Targum Shlishi provided support to Zev Eleff’s book Who Rules the Synagogue? Religious Authority and the Formation of American Judaism(Oxford University Press). An acclaimed scholarly work and a National Jewish Book Award finalist, Eleff’s monograph takes a fresh look at the formative period in American Judaism and explores how power and authority within the synagogue shaped the contours of American Jewish life. Jonathan Sarna described the book as the “most significant reinterpretations of nineteenth-century American Judaism in a generation.” David Ellenson called it “groundbreaking” and noted that it “establishes [Eleff] as a rising star on the academic firmament of American Jewish Studies.”
The following is an excerpt from the introduction of Who Rules the Synagogue by Zev Eleff.
In 1874, Isaac Mayer Wise took some time to record the pivotal changes within American Judaism that had transpired during his long career. The moment was suitable for a memoir. He stood at the height of his rabbinic power. In Cincinnati, he led a large and affluent congregation. His reformed prayer book had found its way into scores of synagogues. Furthermore, he had recently secured the resources necessary to establish the first long- lasting rabbinical seminary in the United States. Plans were underway to open the doors to Hebrew Union College, over which he would preside. Wise’s success on so many different fronts was a credit to his undaunted vision and indefatigable laboring. These were detectable qualities that the minister had brought with him from Bohemia to New York back in the 1840s. In those days, though, he had struggled to assert himself in the face of tenacious Jewish laypeople. His initial efforts were thwarted, to no one’s surprise, other than perhaps his own.
Those early failures still pained Wise many years later. In reference to the lay head of the typical American synagogue, Wise recalled the “Mighty Parnass,” sometimes described as the president of the congregation. The synagogue was the religious life force of the Jewish community. Its burial society, school, orphanage, and ladies’ benevolent organization were almost always tied to the local congregation. The president, back then, was an “autocrat” who “ruled the quick and the dead.” Wise insisted that it was hardly an exaggeration that the parnass “was the law and the revelation, the lord and the glory, the majesty and the spiritual guardian of the congregation. He suffered no rival; all were subject to him. This was an inheritance from the olden times, brought to these shores from the small European congregations.” No doubt, Wise’s memories were colored by his personal biases and a certain amount of deceptive retrospect. There were a number of reasons that the laity controlled the religious sphere until the final decades of the century. Likewise, there was much more to the turnaround and the emergence of rabbinic authority beyond Wise’s own extraordinary efforts in American Jewish life. Still, his reminiscences evidence a radical change within American Judaism during the nineteenth century: a transformation from a lay- dominated faith to one whose leading religious authorities were rabbis.
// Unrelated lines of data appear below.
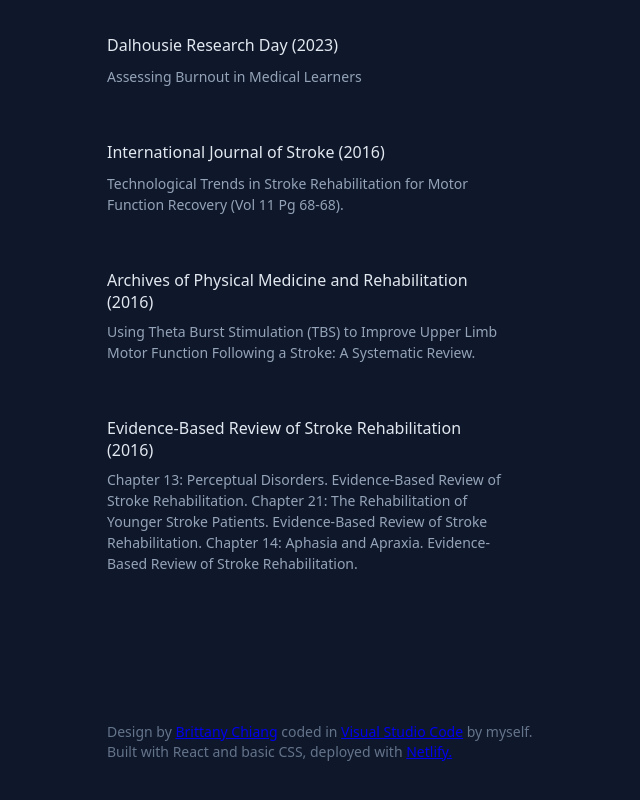
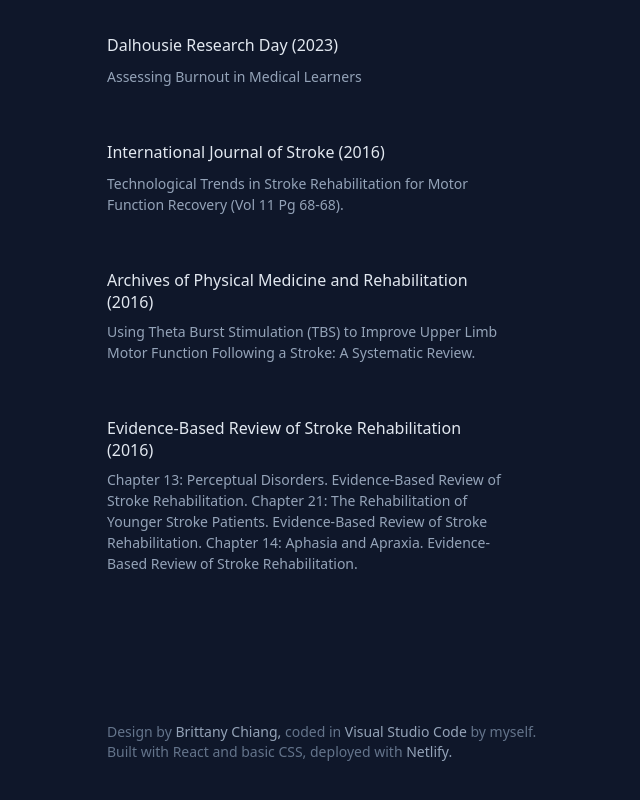
Before and after one commit to JashanB/Portfolio-V2, a React (Create React App) app: page / in a window 1280 px wide. Shown: the part 2197-2997 px from the top of the page, without its empty margins (541-1181 px from the left). Built offline with nearby package versions, Linux system fonts and the light colour scheme.

Commit message:
added footer

```diff
--- a/src/components/app/App.css
+++ b/src/components/app/App.css
@@ -361,7 +361,22 @@
   padding-bottom: 4rem;
   max-width: 28rem;
   display: block;
+}
 
+.footer p {
+  margin: 0;
+  padding: 0;
+
+}
+
+.footer p a {
+  text-decoration: none;
+  font-weight: 500;
+  color: rgba(148, 163, 184, 1);
+}
+
+.footer p a:hover {
+  color: rgba(94, 234, 211, 0.9);
 }
 
 /* 640 MEDIA */
--- a/src/components/app/App.js
+++ b/src/components/app/App.js
@@ -382,7 +382,7 @@ function App() {
               </div>
             </Element>
             <footer className='footer'>
-              <p>Design by <a href="https://brittanychiang.com/">Brittany Chiang</a> coded in <a href="https://code.visualstudio.com/">Visual Studio Code</a> by myself.
+              <p>Design by <a href="https://brittanychiang.com/">Brittany Chiang,</a> coded in <a href="https://code.visualstudio.com/">Visual Studio Code</a> by myself.
               Built with React and basic CSS, deployed with <a href="https://www.netlify.com/">Netlify.</a>
               </p>
             </footer>
```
This book seeks to explore how this happened…The defining decade in this history is the 1860s. The crisis and bloody resolution of the American Civil War impacted all religious groups. American Catholicism, for instance, which had developed both lay (trustee) and clerical (bishops) traditions side by side during the first half of the nineteenth century, moved closer to its Roman authoritative roots in the Antebellum Period and then with more expediency after the Civil War. The conflict likewise impacted the course of religious authority of American Judaism in direct and indirect ways. To a degree, the rhetoric of the time proves this: one Jewish observer chastised a faction of religious reformers who sought control of a traditional New York synagogue by comparing them to Confederate soldiers and describing them as “Rebels.” In what I describe as “determinants of change,” forces set in motion by the Civil War changed the currents of ministerial power for the balance of the century. The American rabbinate’s estrangement from Europe encouraged it to take up its own cause with great zeal. In a sense, the widening gulf between the Jewries of Europe and America freed Jewish clergymen in the United States from the strong grip of the European rabbinate. All this was opened up by the Civil War. In addition, the war led Americans to look toward their elites as symbols of authority and “defenders of the faith.” The American rabbinate took advantage of this to emerge as more vocal spokesmen for their constituents and to gain unprecedented stature in their communities. Finally, the Civil War offered select members of the American Jewish community opportunities to amass great fortunes. Well-heeled Jews supported the construction of new synagogues that also provided the ministry with ample opportunity to play enlarged roles in religious affairs.
In the aftermath of this pivotal period, American rabbis encountered an unforeseen challenge: synagogue declension. As Jewish clergymen gained traction, the disenfranchised laypeople, particularly the younger ones, stopped frequenting the synagogues they had once controlled. In the final chapters of this book I return to the realms of “clericalism” and “textualism” to reexamine this phenomenon and suggest how this too became a part of the American rabbinate’s quest for religious authority.
Zev Eleff is associate professor of Jewish history at Touro College and chief academic officer of Hebrew Theological College in Skokie, Illinoid. He is also the author of Modern Orthodox Judaism: A Documentary History (JPS) and the forthcoming Authentically Orthodox (Wayne State University Press).
Images: Photo and book cover courtesy of Zev Eleff.